It is a privilege to live under the direct patronage of an Ent, but every autumn, there is a terrible price to be paid. Here, Spouse contemplates the invigorating exercise, the productive composting, and the all-around seasonal gemütlichkeit of raking up the foliage of a four-story-high silver maple.
If we wait long enough, many of the leaves will blow down the block to other people's lawns. (Isn't that the same strategy you pay for when the guys come around with leaf blowers? I've always wanted to see a face-off between two landscaping crews, blowing the same leaves back and forth across one property line.) Meanwhile, leaves gather on the front steps like handsome carpet runners.
And of course, there are the gutters. Each year, wild men emerge from deep inside Fangorn Forest (or someplace), ring the bell, and offer to clean the gutters. Some of these strangers have snaggle teeth and crossed eyes; none ever appear to have ladders. We send them away.

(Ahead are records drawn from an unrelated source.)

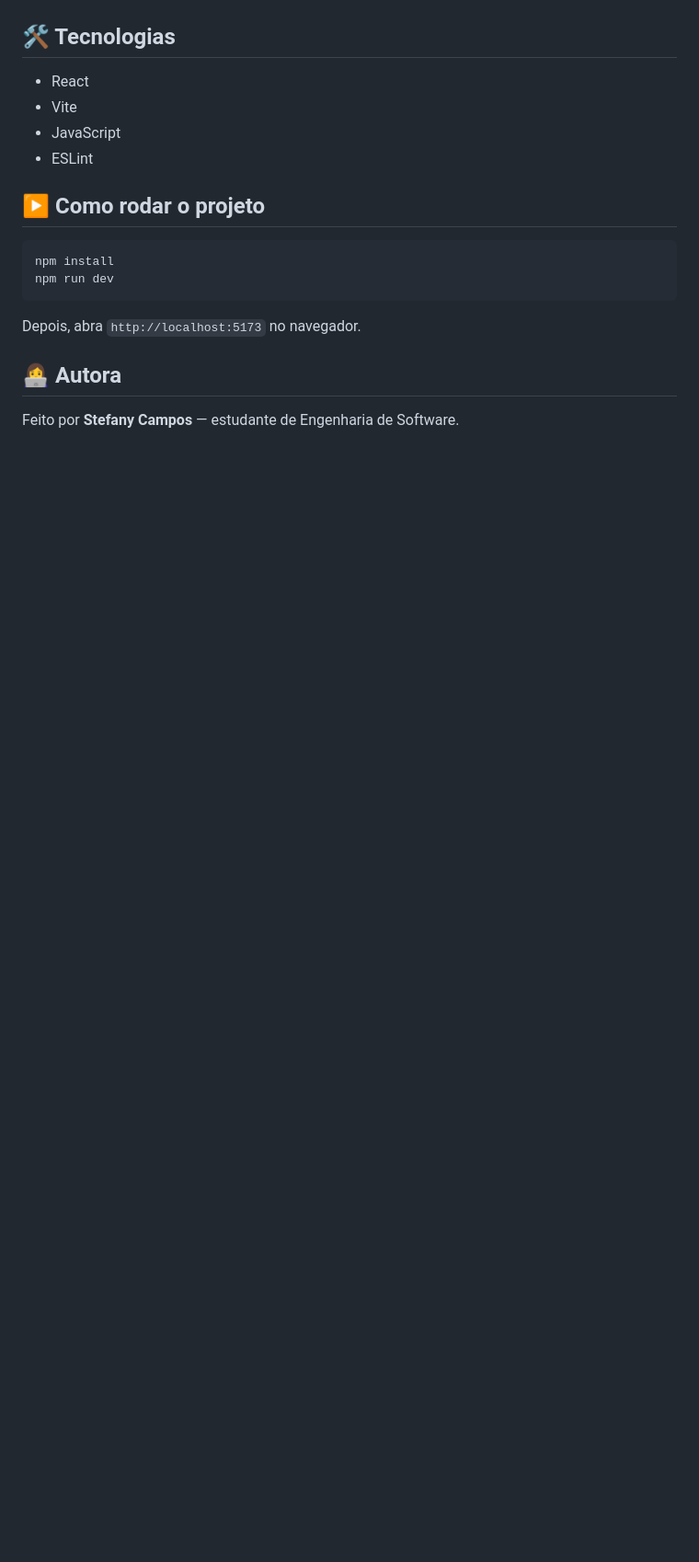
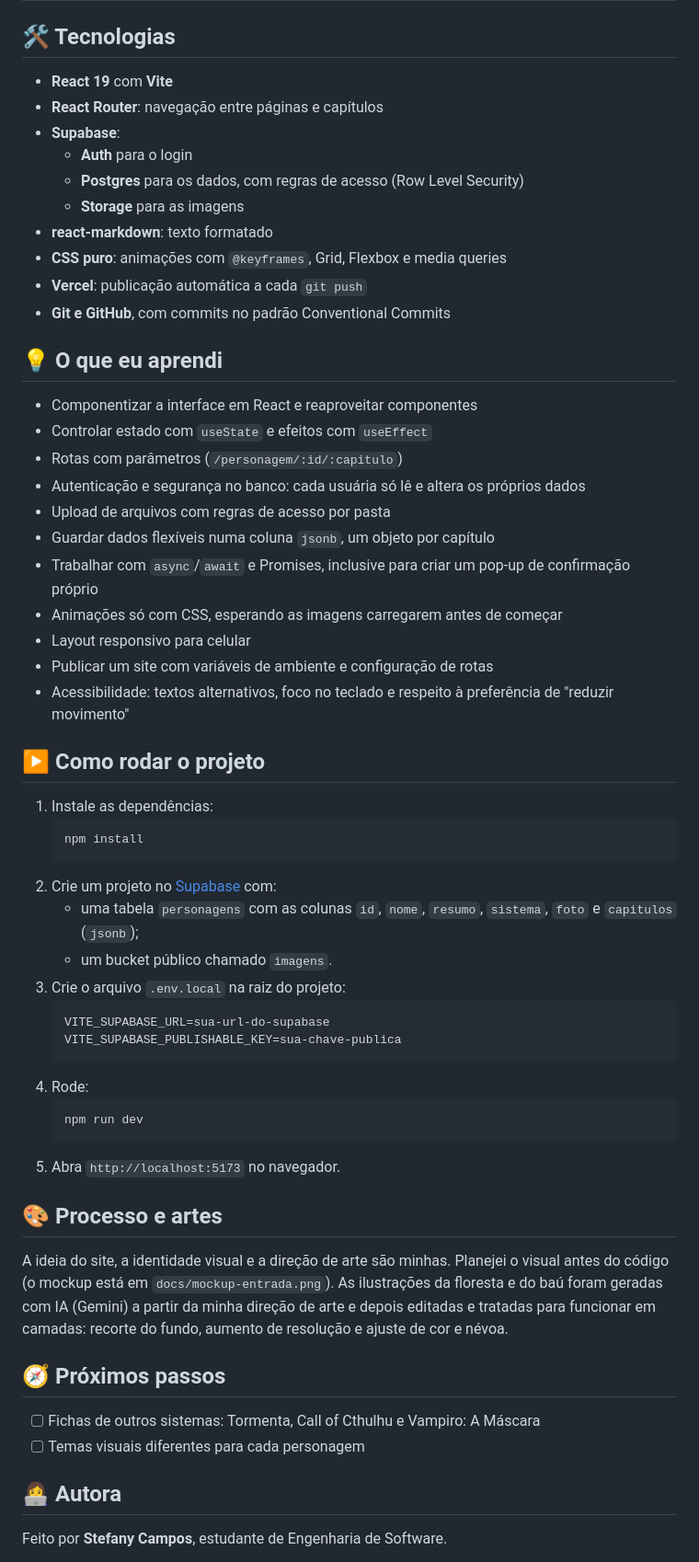
Before and after one commit to stefanycamposofc-oss/bau-de-almas, a Markdown page: README.md, the part around one of its changes. Shown at 92% size. Drawn GitHub-style; blank space fills up the shorter version.

````diff
--- a/README.md
+++ b/README.md
@@ -16,21 +40,61 @@ Site para guardar e organizar personagens criados por mim — sejam personagens
 
 ## 🛠️ Tecnologias
 
-- React
-- Vite
-- JavaScript
-- ESLint
+- **React 19** com **Vite**
+- **React Router**: navegação entre páginas e capítulos
+- **Supabase**:
+  - **Auth** para o login
+  - **Postgres** para os dados, com regras de acesso (Row Level Security)
+  - **Storage** para as imagens
+- **react-markdown**: texto formatado
+- **CSS puro**: animações com `@keyframes`, Grid, Flexbox e media queries
+- **Vercel**: publicação automática a cada `git push`
+- **Git e GitHub**, com commits no padrão Conventional Commits
+
+## 💡 O que eu aprendi
+
+- Componentizar a interface em React e reaproveitar componentes
+- Controlar estado com `useState` e efeitos com `useEffect`
+- Rotas com parâmetros (`/personagem/:id/:capitulo`)
+- Autenticação e segurança no banco: cada usuária só lê e altera os próprios dados
+- Upload de arquivos com regras de acesso por pasta
+- Guardar dados flexíveis numa coluna `jsonb`, um objeto por capítulo
+- Trabalhar com `async`/`await` e Promises, inclusive para criar um pop-up de confirmação próprio
+- Animações só com CSS, esperando as imagens carregarem antes de começar
+- Layout responsivo para celular
+- Publicar um site com variáveis de ambiente e configuração de rotas
+- Acessibilidade: textos alternativos, foco no teclado e respeito à preferência de "reduzir movimento"
 
 ## ▶️ Como rodar o projeto
 
-```bash
-npm install
-npm run dev
-```
+1. Instale as dependências:
+   ```bash
+   npm install
+   ```
+2. Crie um projeto no [Supabase](https://supabase.com) com:
+   - uma tabela `personagens` com as colunas `id`, `nome`, `resumo`, `sistema`, `foto` e `capitulos` (`jsonb`);
+   - um bucket público chamado `imagens`.
+3. Crie o arquivo `.env.local` na raiz do projeto:
+   ```
+   VITE_SUPABASE_URL=sua-url-do-supabase
+   VITE_SUPABASE_PUBLISHABLE_KEY=sua-chave-publica
+   ```
+4. Rode:
+   ```bash
+   npm run dev
+   ```
+5. Abra `http://localhost:5173` no navegador.
 
-Depois, abra `http://localhost:5173` no navegador.
+## 🎨 Processo e artes
+
+A ideia do site, a identidade visual e a direção de arte são minhas. Planejei o visual antes do código (o mockup está em `docs/mockup-entrada.png`). As ilustrações da floresta e do baú foram geradas com IA (Gemini) a partir da minha direção de arte e depois editadas e tratadas para funcionar em camadas: recorte do fundo, aumento de resolução e ajuste de cor e névoa.
+
+## 🧭 Próximos passos
+
+- [ ] Fichas de outros sistemas: Tormenta, Call of Cthulhu e Vampiro: A Máscara
+- [ ] Temas visuais diferentes para cada personagem
 
 ## 👩‍💻 Autora
 
-Feito por **Stefany Campos** — estudante de Engenharia de Software.
+Feito por **Stefany Campos**, estudante de Engenharia de Software.
 
````
Also changed, not shown: other parts of README.md (+33 -9 lines), README.en.md (added, +103 -0 lines), docs/prints/catalogo.png (added), docs/prints/celular.png (added), docs/prints/ficha.png (added), docs/prints/personagem.png (added), 2 other files.
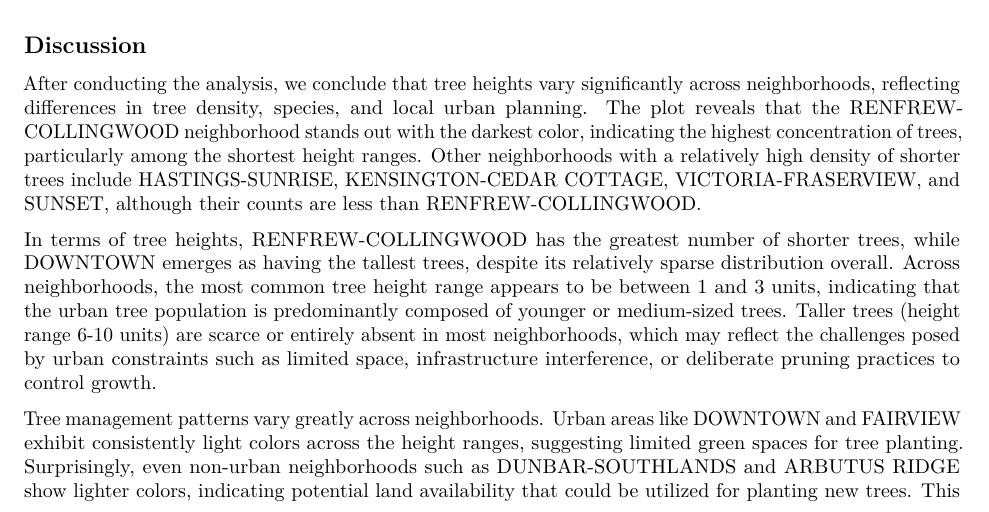
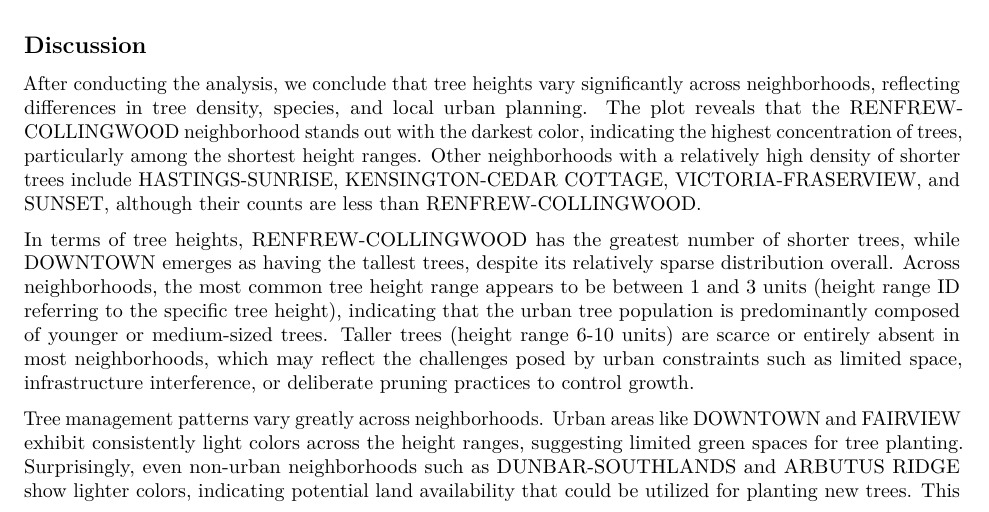
Before and after one commit to UBC-MDS/Dynamic33, an R Markdown document (vancouver-tree-height-geo.Rmd): part of page 4 of 5, cut so that both start at the same text. Rendered offline with R 4.5, knitr and Pandoc, then LaTeX, with nearby package versions; some code elsewhere in the file could not run offline.

Commit message:
1 to 3 unit meaning explained

```diff
--- a/vancouver-tree-height-geo.Rmd
+++ b/vancouver-tree-height-geo.Rmd
@@ -170,7 +170,7 @@ sd
 
 After conducting the analysis, we conclude that tree heights vary significantly across neighborhoods, reflecting differences in tree density, species, and local urban planning. The plot reveals that the RENFREW-COLLINGWOOD neighborhood stands out with the darkest color, indicating the highest concentration of trees, particularly among the shortest height ranges. Other neighborhoods with a relatively high density of shorter trees include HASTINGS-SUNRISE, KENSINGTON-CEDAR COTTAGE, VICTORIA-FRASERVIEW, and SUNSET, although their counts are less than RENFREW-COLLINGWOOD.
 
-In terms of tree heights, RENFREW-COLLINGWOOD has the greatest number of shorter trees, while DOWNTOWN emerges as having the tallest trees, despite its relatively sparse distribution overall. Across neighborhoods, the most common tree height range appears to be between 1 and 3 units, indicating that the urban tree population is predominantly composed of younger or medium-sized trees. Taller trees (height range 6-10 units) are scarce or entirely absent in most neighborhoods, which may reflect the challenges posed by urban constraints such as limited space, infrastructure interference, or deliberate pruning practices to control growth.
+In terms of tree heights, RENFREW-COLLINGWOOD has the greatest number of shorter trees, while DOWNTOWN emerges as having the tallest trees, despite its relatively sparse distribution overall. Across neighborhoods, the most common tree height range appears to be between 1 and 3 units (height range ID referring to the specific tree height), indicating that the urban tree population is predominantly composed of younger or medium-sized trees. Taller trees (height range 6-10 units) are scarce or entirely absent in most neighborhoods, which may reflect the challenges posed by urban constraints such as limited space, infrastructure interference, or deliberate pruning practices to control growth.
 
 Tree management patterns vary greatly across neighborhoods. Urban areas like DOWNTOWN and FAIRVIEW exhibit consistently light colors across the height ranges, suggesting limited green spaces for tree planting. Surprisingly, even non-urban neighborhoods such as DUNBAR-SOUTHLANDS and ARBUTUS RIDGE show lighter colors, indicating potential land availability that could be utilized for planting new trees. This points to opportunities for the government or community organizations to prioritize these areas for greening initiatives.
 
```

Some years we try to clean the gutters ourselves, which involves Buster Keatonish near-death experiences (we, unfortunately, do have a ladder). And occasionally I take bids from a semi-respectable roofer type of person. But roofers are almost as crazy as electricians. One bellowed at me, "My men and I won't touch 'em if there's one leaf--one leaf!--left on dat tree!" (Uncertain I could meet his conditions, I bid him farewell.)
When it's all over, we will have the makings of next summer's glorious compost, to be added to the pile about one bag per month until next May. By the way, can you find the missing board in the soffit in the picture above? It's the Freeway of Love for Bagel the Squirrel and his whole family to enter our joists. (Where they jostle and rejoice.) If I point it out to you before you point it out to me, you won't have to remind me that we really should fix that, y'know.